WHAT TO DO:
Below are the records; copy each line in which "useState" occurs.

--- --- ---

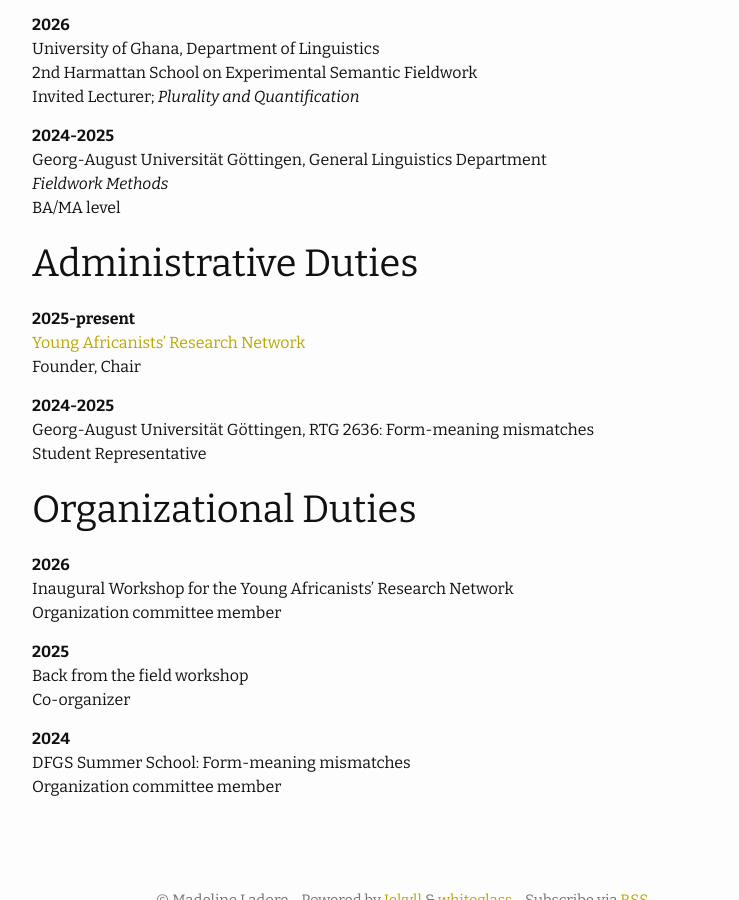
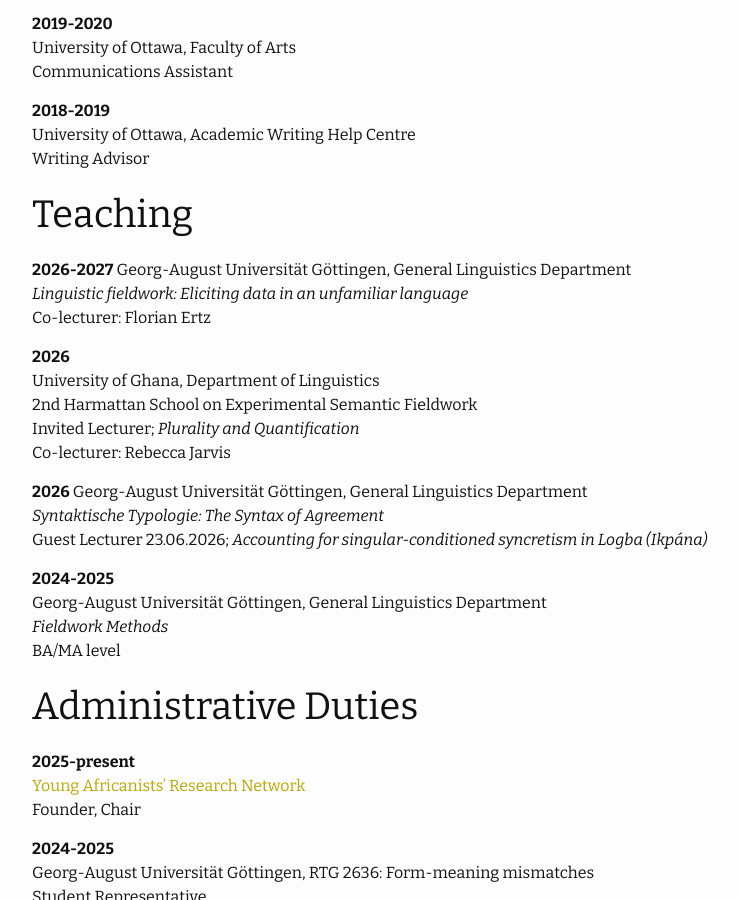
Before and after one commit to madelineladore/madelineladore.github.io, a Jekyll site: the page built from cv.md, in a window 1280 px wide and 900 px high, scrolled down 1831 px. Shown: the whole window, without its empty margins (238-977 px from the left). Built offline with Jekyll 4.4.1, drawn with Linux system fonts in a browser that asks for light colours; our own code applies the rules of GitHub Pages for plain Markdown files; some of the changed text lies outside the part shown.

Commit message:
Update cv.md

```diff
--- a/cv.md
+++ b/cv.md
@@ -1,4 +1,4 @@
----
+<img width="1180" height="248" alt="image" src="https://github.com/user-attachments/assets/461b6363-863a-4e0c-aeb2-0bb02278a1be" />---
 layout: page
 title: "CV"
 permalink: /cv/
@@ -82,10 +82,23 @@
 
 
 # Teaching
+**2026-2027**
+Georg-August Universität Göttingen, General Linguistics Department
+_Linguistic fieldwork: Eliciting data in an unfamiliar language_
+Co-lecturer: Florian Ertz
+
+
 **2026**
 University of Ghana, Department of Linguistics
 2nd Harmattan School on Experimental Semantic Fieldwork
 Invited Lecturer; _Plurality and Quantification_
+Co-lecturer: Rebecca Jarvis
+
+
+**2026**
+Georg-August Universität Göttingen, General Linguistics Department
+_Syntaktische Typologie: The Syntax of Agreement_
+Guest Lecturer 23.06.2026; _Accounting for singular-conditioned syncretism in Logba (Ikpána)_
 
 
 **2024-2025**
```
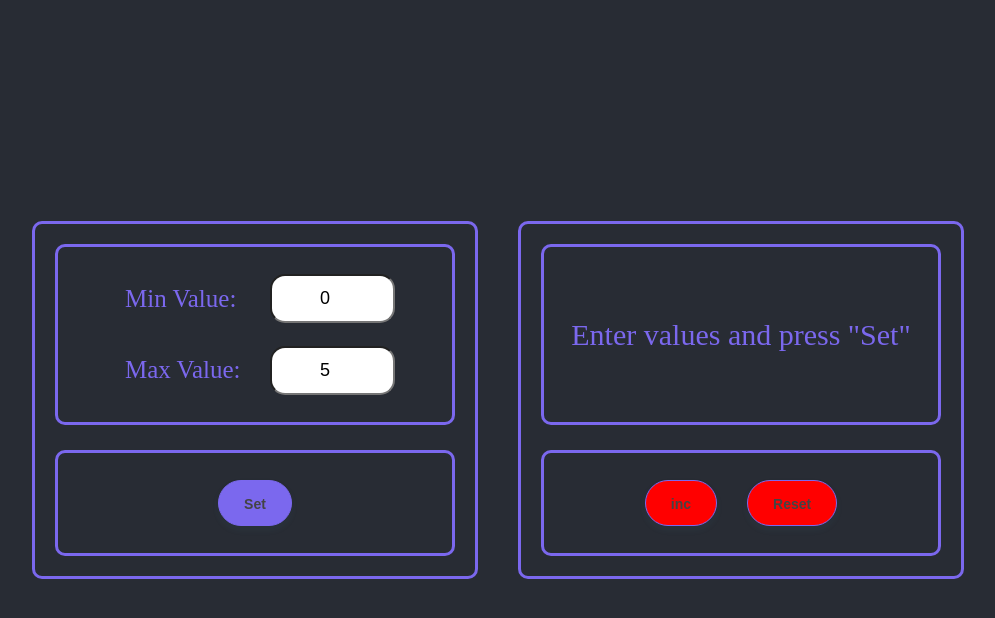
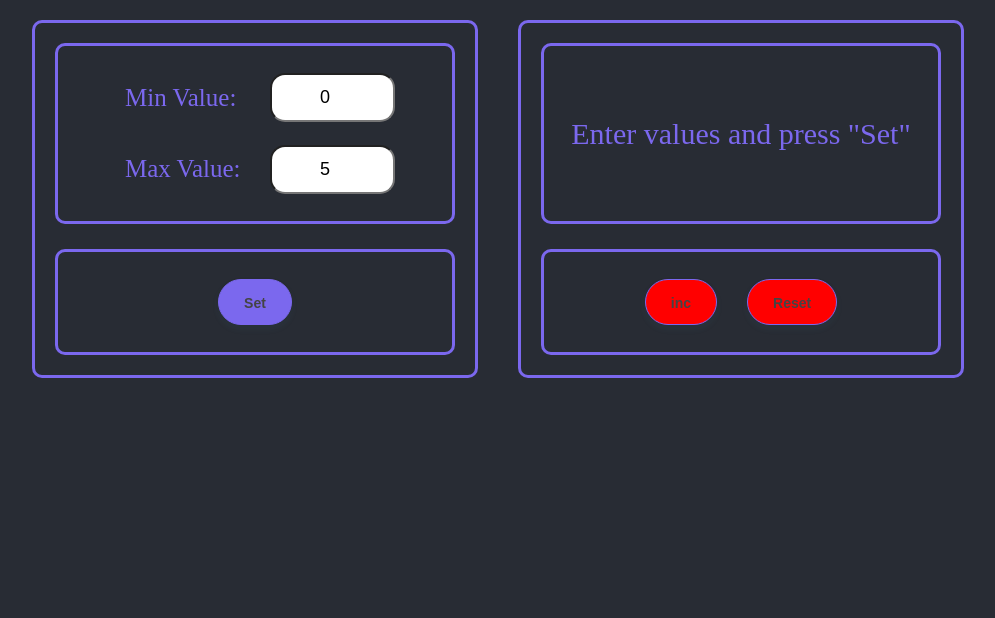
Before and after one commit to Lecser/counter, a React (Create React App) app: page / in a window 1280 px wide. Shown: the top 618 px of the page, without its empty margins (142-1137 px from the left). Built offline with nearby package versions, Linux system fonts and the light colour scheme.

Commit message:
new fixes

```diff
--- a/package.json
+++ b/package.json
@@ -39,5 +39,8 @@
       "last 1 firefox version",
       "last 1 safari version"
     ]
+  },
+  "devDependencies": {
+    "gh-pages": "^4.0.0"
   }
 }
--- a/src/App.css
+++ b/src/App.css
@@ -1,12 +1,5 @@
+
 .App {
   display: flex;
   justify-content: center;
-  align-items: center;
-  position: absolute;
-  height: 400px;
-  max-width: 400px;
-  top: calc(50% - 200px);
-  left: 0;
-  right: 0;
-  margin: 0 auto;
 }
--- a/src/App.tsx
+++ b/src/App.tsx
@@ -5,8 +5,7 @@ import { CounterSettings } from "./components/Counter/CounterSettings/CounterSet
 import { Counter } from "./components/Counter/Counter";
 
 function App() {
-  const [counterButtonsDisable, setCounterButtonsDisable] =
-    useState<boolean>(false);
+  const [counterButtonsDisable, setCounterButtonsDisable] = useState(false);
   const [counterMinValue, setCounterMinValue] = useState(0);
   const [counterMaxValue, setCounterMaxValue] = useState(5);
   const [notice, setNotice] = useState<string | null>(null);
--- a/src/components/Counter/CounterSettings/CounterSettings.module.css
+++ b/src/components/Counter/CounterSettings/CounterSettings.module.css
@@ -47,6 +47,7 @@
     border-radius: 15px;
     text-align: center;
     font-size: 18px;
+
 }.inputError {
     display: inline-block;
     width: 125px;
--- a/src/components/Counter/CounterSettings/CounterSettings.tsx
+++ b/src/components/Counter/CounterSettings/CounterSettings.tsx
@@ -42,7 +42,6 @@ export const CounterSettings: FC<CounterSettingsPropsType> = ({
   }, [counterMaxValue]);
 
   useEffect(() => {
-    console.log("проверка2");
     if (
       counterMaxValue < counterMinValue ||
       counterMinValue < 0 ||
```
Also changed, not shown: 1 other file (tests, documents, lock files or other folders).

--- --- ---

SOLUTION BELOW:
-    useState<boolean>(false);
+  const [counterButtonsDisable, setCounterButtonsDisable] = useState(false);
   const [counterMinValue, setCounterMinValue] = useState(0);
   const [counterMaxValue, setCounterMaxValue] = useState(5);
   const [notice, setNotice] = useState<string | null>(null);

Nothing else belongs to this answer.